April 16, 2013

Maybe I AM a Pollyanna after all....you know, way down deep inside where no one can see.

My first impulse (regarding a blog post) after hearing about the horrific event in Boston was to post about how angry I was and how this shit CANNOT keep happening.

I typed it out and everything but before I could hit "publish" I heard that teeny-tiny voice inside that said, "wait."  And, for once, I listened.  And I went to bed.  In tears.

And, of course, today dawned - as it always does - in a mad rush to get up, get dressed and get out the door.  And so my post waited.

As I went about my day, I was bombarded with stories of heroes.  Stories of people opening up their homes and hearts to strangers.  Stories of love and compassion.  Stories of "paying it forward."

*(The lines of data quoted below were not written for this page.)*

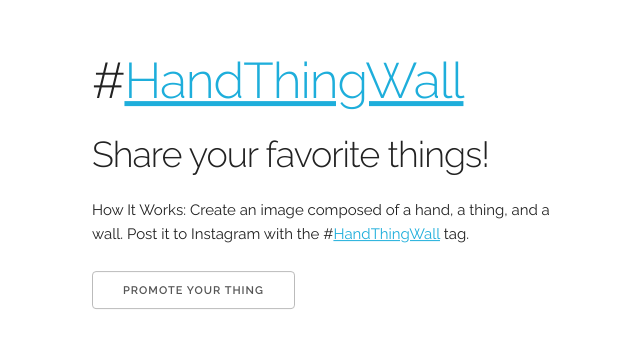
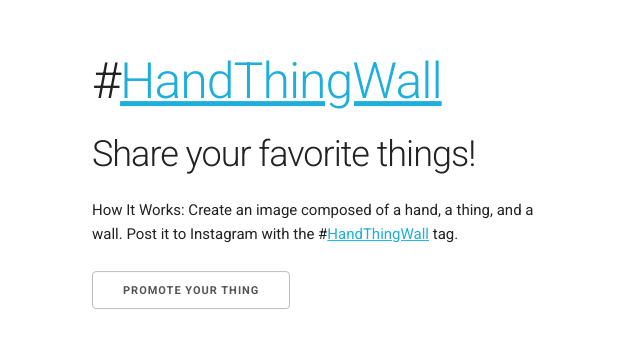
Before and after one commit to jedbridges/handthingwall, a plain HTML site: page index.html in a window 1280 px wide. Shown: the part 295-642 px from the top of the page, without its empty margins (68-708 px from the left). Drawn offline with Linux system fonts and the light colour scheme.

Commit message:
fonts change

```diff
--- a/css/skeleton.css
+++ b/css/skeleton.css
@@ -128,7 +128,7 @@ body {
   font-size: 1.5em; /* currently ems cause chrome bug misinterpreting rems on body element */
   line-height: 1.6;
   font-weight: 400;
-  font-family: "Raleway", "HelveticaNeue", "Helvetica Neue", Helvetica, Arial, sans-serif;
+  font-family: "Roboto", "HelveticaNeue", "Helvetica Neue", Helvetica, Arial, sans-serif;
   color: #222; }
 
 
--- a/index.html
+++ b/index.html
@@ -15,8 +15,8 @@
 
   <!-- FONT
   –––––––––––––––––––––––––––––––––––––––––––––––––– -->
-  <link href='https://fonts.googleapis.com/css?family=Roboto+Slab:400,300,100' rel='stylesheet' type='text/css'>
-  <link href="//fonts.googleapis.com/css?family=Raleway:400,300,600" rel="stylesheet" type="text/css">
+  <link href='https://fonts.googleapis.com/css?family=Roboto+Slab:400,700,100,300' rel='stylesheet' type='text/css'>
+  <link href='https://fonts.googleapis.com/css?family=Roboto:400,500,700,900,100,300,400italic,500italic' rel='stylesheet' type='text/css'>
 
   <!-- CSS
   –––––––––––––––––––––––––––––––––––––––––––––––––– -->
```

And then I remembered.  My first inkling that something was going on was when my son called me.  He was the one that alerted me to the horror and then he said, "I just called to say I love you."

And though I am still angry that this kind of thing continues to happen - because how could we, as a population, not be angry - I am reminded; over and over and OVER again that the good in this world far outweighs the bad.  And that we, as parents, teach our children.

We teach them love, empathy, compassion, peace and hope.  And as we are simultaneously teaching them these very core principles we are sending out rippling effects into the world. And that - well; that just goes to show that good trumps evil every time.

So while we mourn yet another tragedy, hug your family and friends. And, above all, show them that despite everything, love conquers all.

Because it does.  It really, really does.


  1. This is a wonderful, uplifting post, Gigi. I'm glad I'm reading it instead of your angry one, because I too am moved by the good that was generated from this horrible event. I hope we will someday move beyond terrorism and killing, but I'm not holding my breath that it will be during my lifetime. We WILL get there someday. That's my prayer.

  2. I agree with you. And reading the #handsoverhearts campaign on Twitter yesterday made me quite emotional at the simple idea that runners in the London Marathon this Sunday plan to do this as a mark of respect for those affected in Boston. The strength of love, compassion and camaraderie, which always comes out on these occasions, will always win through

  3. I think it's ok to be angry. We should be.

    And I'm angry -- and more than a little afraid of finding out just who did this...


  4. Angry, scared, shocked, humbled, sad....I feel it all. Words escape me still.

  5. I had toyed with bringing the kids in to see the run. I know the finish line area well, as I had worked in Lord and Taylor for years and often watched the runners come through from the second story visual windows. That would have put us directly in between the bombings. So glad I opted for taking a four hour nap at home instead.

    It is a horrible thing. Magnified for us by the fact that we can not turn on the TV, radio, or go online without more pictures and footage on a continuous loop. (You have no idea how lucky the rest of you are to just casually watch Ellen... because currently all major stations are now focused on the bomb threat in a federal court in town)But here's the thing...

    You are right. There are always helpers. And know what? Next year's race will be bigger, more amazing, and will likely have more first time runners than ever. It's who we are as a city... as a country.